Critical path IV: Greenhouse for community manufacturing. The first phase of the renovation project includes warehouses # 2 and # 4, and both consist of three units of 30m * 30m. The architect was only able to make a few changes due to the heritage preservation directive. For the building with a great depth and a small window opening, the skylight is a good solution for daylighting and ventilation. So why not turn it into a greenhouse garden? Thus, a new typology appears: the two warehouses have a spatial sequence with a garden at the beginning. This welcoming green stage would become a good gift for visitors to the cold northern region.

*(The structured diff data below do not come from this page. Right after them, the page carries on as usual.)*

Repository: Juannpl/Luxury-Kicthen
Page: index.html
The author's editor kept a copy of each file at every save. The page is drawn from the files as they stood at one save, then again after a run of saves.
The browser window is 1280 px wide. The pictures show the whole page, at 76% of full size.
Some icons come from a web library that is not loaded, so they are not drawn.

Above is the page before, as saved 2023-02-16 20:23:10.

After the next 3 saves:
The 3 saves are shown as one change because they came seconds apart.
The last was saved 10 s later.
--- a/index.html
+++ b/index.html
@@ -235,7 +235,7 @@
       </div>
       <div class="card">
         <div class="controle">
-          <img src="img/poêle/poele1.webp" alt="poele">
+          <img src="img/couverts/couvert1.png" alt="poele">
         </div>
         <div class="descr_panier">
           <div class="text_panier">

# 2 The warehouse is renovated into a community library. In the age of online reading, the only way to save physical reading is to create an attractive physical atmosphere. The existing space gives a sacred aura to a reading room, and the greenhouse introduces the garden model into the conventional typology of the library.
# 4 The warehouse is renovated into a sales office. The entrance is called “the Garden of Eden”, a discussion space surrounded by tropical plants and bodies of water. However, this space is not reached immediately, as one has to walk through a gallery exhibiting the history of Dongmaoku to the heart of the central hall and then relax in this space.

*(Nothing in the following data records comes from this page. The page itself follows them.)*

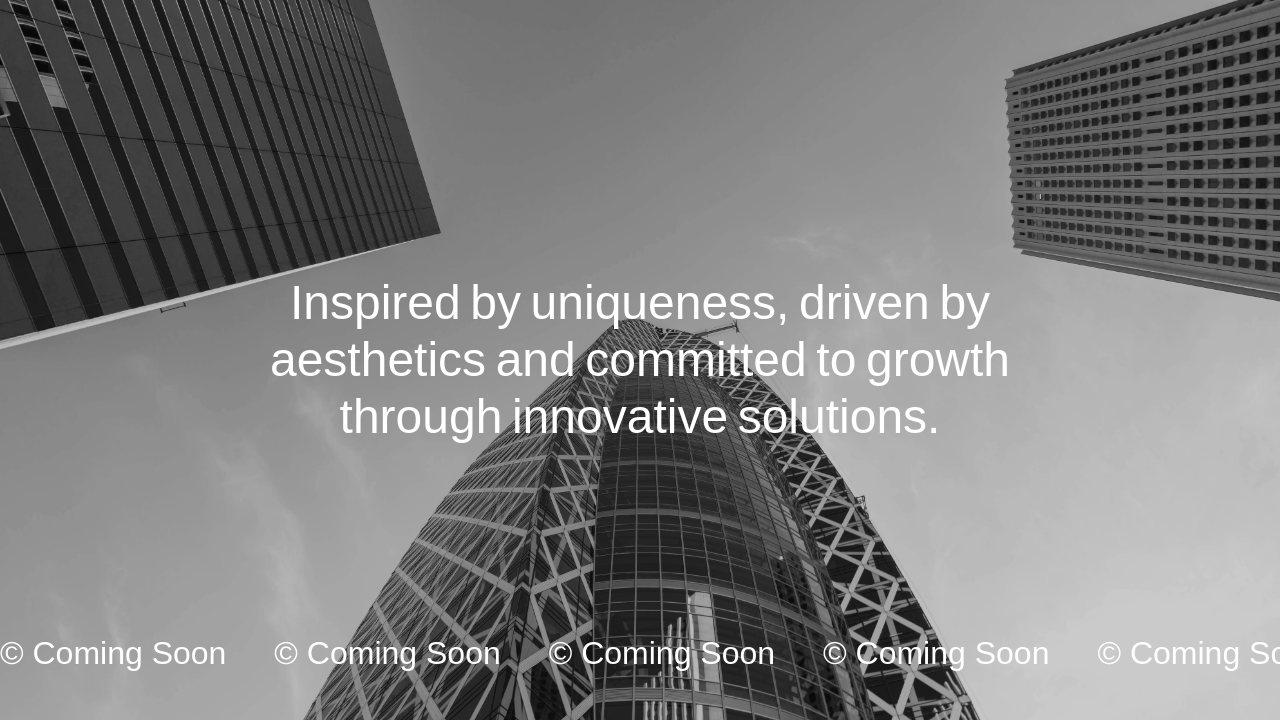
Repository: leswisss/comingsoon
Page: /
The author's editor kept a copy of each file at every save. The page is drawn from the files as they stood at one save, then again after a run of saves.
The browser window is 1280 px wide. The pictures show the whole page.
Some web fonts or font styles are not loaded; a fallback is used. The project was rebuilt for these pictures with package versions that can differ from the ones it lists, and the page was loaded fresh each time. The framework's server and built-in components were replaced by stand-ins that run in the browser. Also part of the build but not shown: next.config.mjs.

Above is the page before, as saved 2024-06-16 15:21:56.

After the next 2 saves:
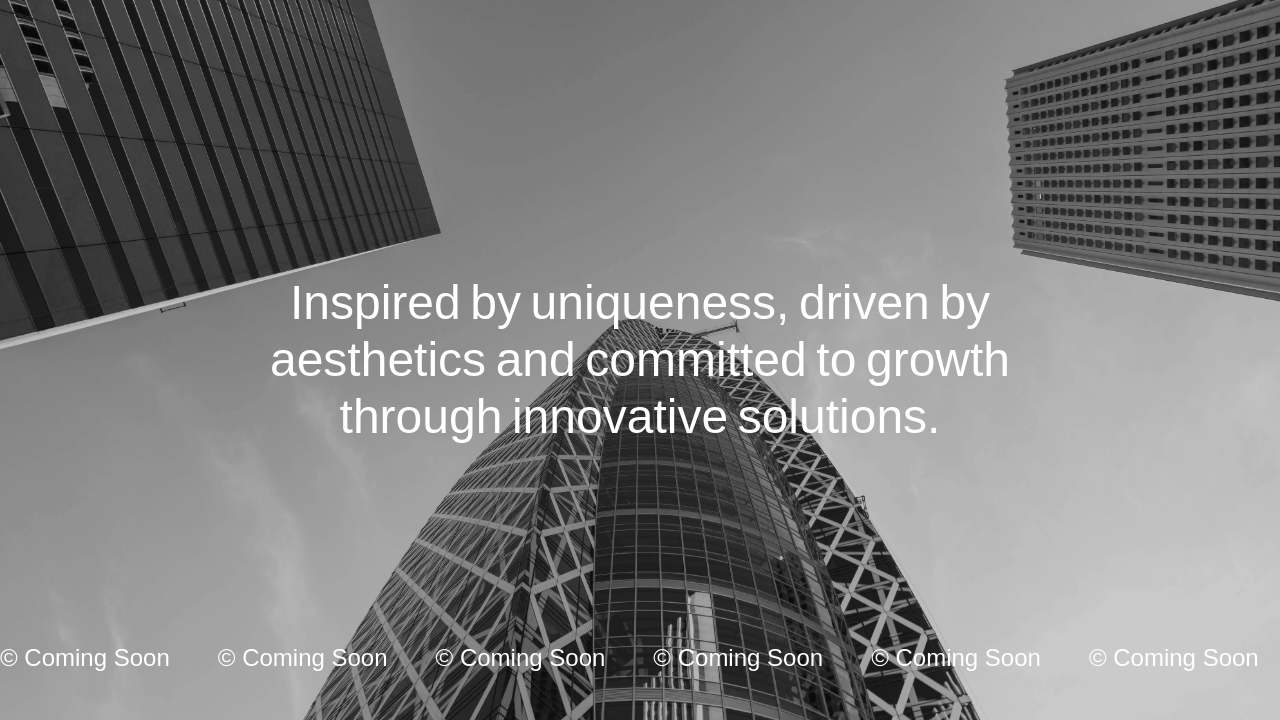
The 2 saves are shown as one change because 1 did not build or start.
The last was saved 20 s later.
--- a/styles/marquee.module.scss
+++ b/styles/marquee.module.scss
@@ -11,6 +11,6 @@
 
   .soon{
     margin-right: 3rem;
-    font-size: var(--h2-font-size);
+    font-size: calc(var(--h2-font-size) - 0.5rem);
   }
 }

Critical path V: the spatial justice of urban renewal. Two renovated warehouses are linked together and are transformed into a community center. The common mass continues the abstract geometry of the old roof framing system and defines a romantic entrance like a wedding hall, which showcases the old rustic warehouses. As an urban manifesto, “spatial justice” fights for the equal rights of less powerful groups to use urban public space. Strictly speaking, spatial justice attempts to overcome discrimination between inhabitants of the same residential neighborhoods. We take advantage of high-end development for the benefit of local residents. By transforming this industrial heritage into an urban public resource, different social groups could find their own identification: nostalgia for the elderly, fashion for young people, conviviality for the most modest, appropriate for the wealthy class, etc. This development could be an opportunity to use the new cultural landscape to reduce social differences in order to create an “imaginary community”.

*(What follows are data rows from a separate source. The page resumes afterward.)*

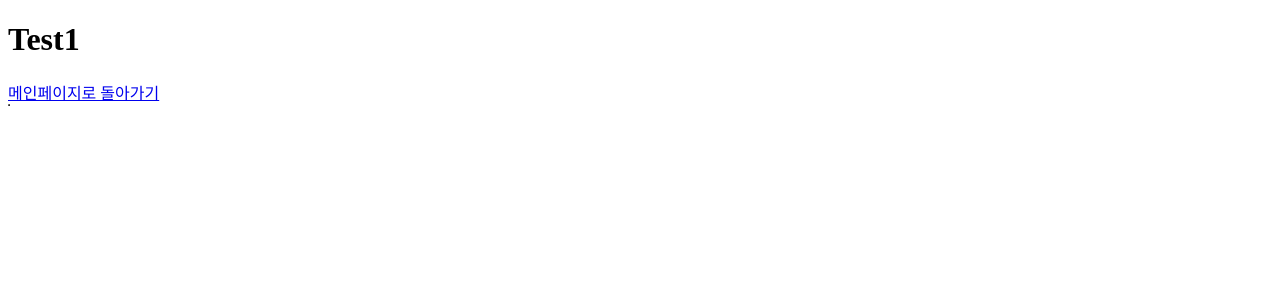
Repository: BeLimeSH/server
Page: http://localhost/Test1/
An editor plug-in stored every save of this project. The page is shown before and after the next save, followed by the edit.
The browser window is 1280 px wide. The pictures show the whole page.
The page is served by Tomcat 9.

Above is the page before, as saved 2022-06-03 02:19:48.

After the next save:
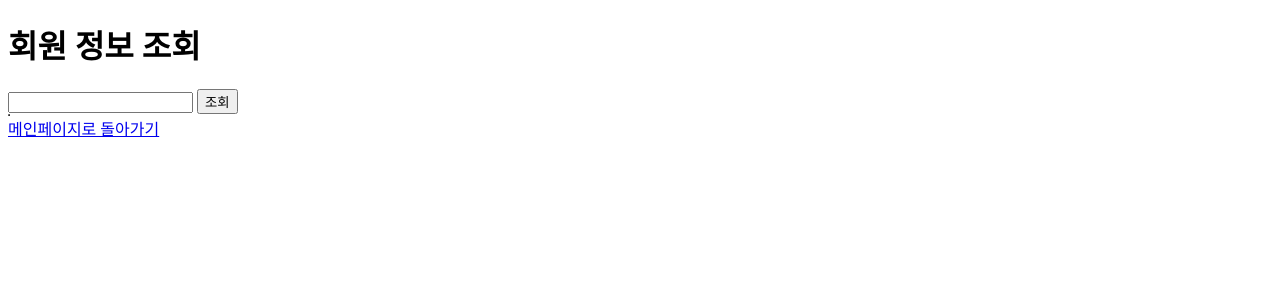
Saved 3 min 34 s later.
--- a/Test1/src/main/webapp/index.jsp
+++ b/Test1/src/main/webapp/index.jsp
@@ -4,17 +4,22 @@
 <html>
 <head>
 <meta charset="UTF-8">
-<title>Insert title here</title>
+<title>Index</title>
 </head>
 <body>
-	<h1>Test1</h1>
+	<h1>회원 정보 조회</h1>
 
-	<a href="/Test1">메인페이지로 돌아가기</a>
+	<form action="">
+		<input type="number" name="userNo" placehoder="회원 번호 입력">
+
+		<button>조회</button>
+	</form>
 
 	<table border="1">
 
 	</table>
 
+	<a href="/Test1">메인페이지로 돌아가기</a>
 
 </body>
 </html>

Launched during a period of severe pandemic without access to the site and completed in an intensive period of time, the Dongmaoku project forces us to return to the fundamental logic and to work in a simple way while respecting the current codes of heritage preservation. . It requires logical reasoning to achieve goals by identifying the most important critical paths. Now, the best parts of Dongmaoku rehabilitation are still in progress. Two renovated warehouses helped build public confidence in the project. The old wooden trusses demolished from the other warehouses would be placed on the roof of the new primary school. An example of systematic recycling of ancient history, this design gesture is one of the witnesses to the rebirth of Dongmaoku.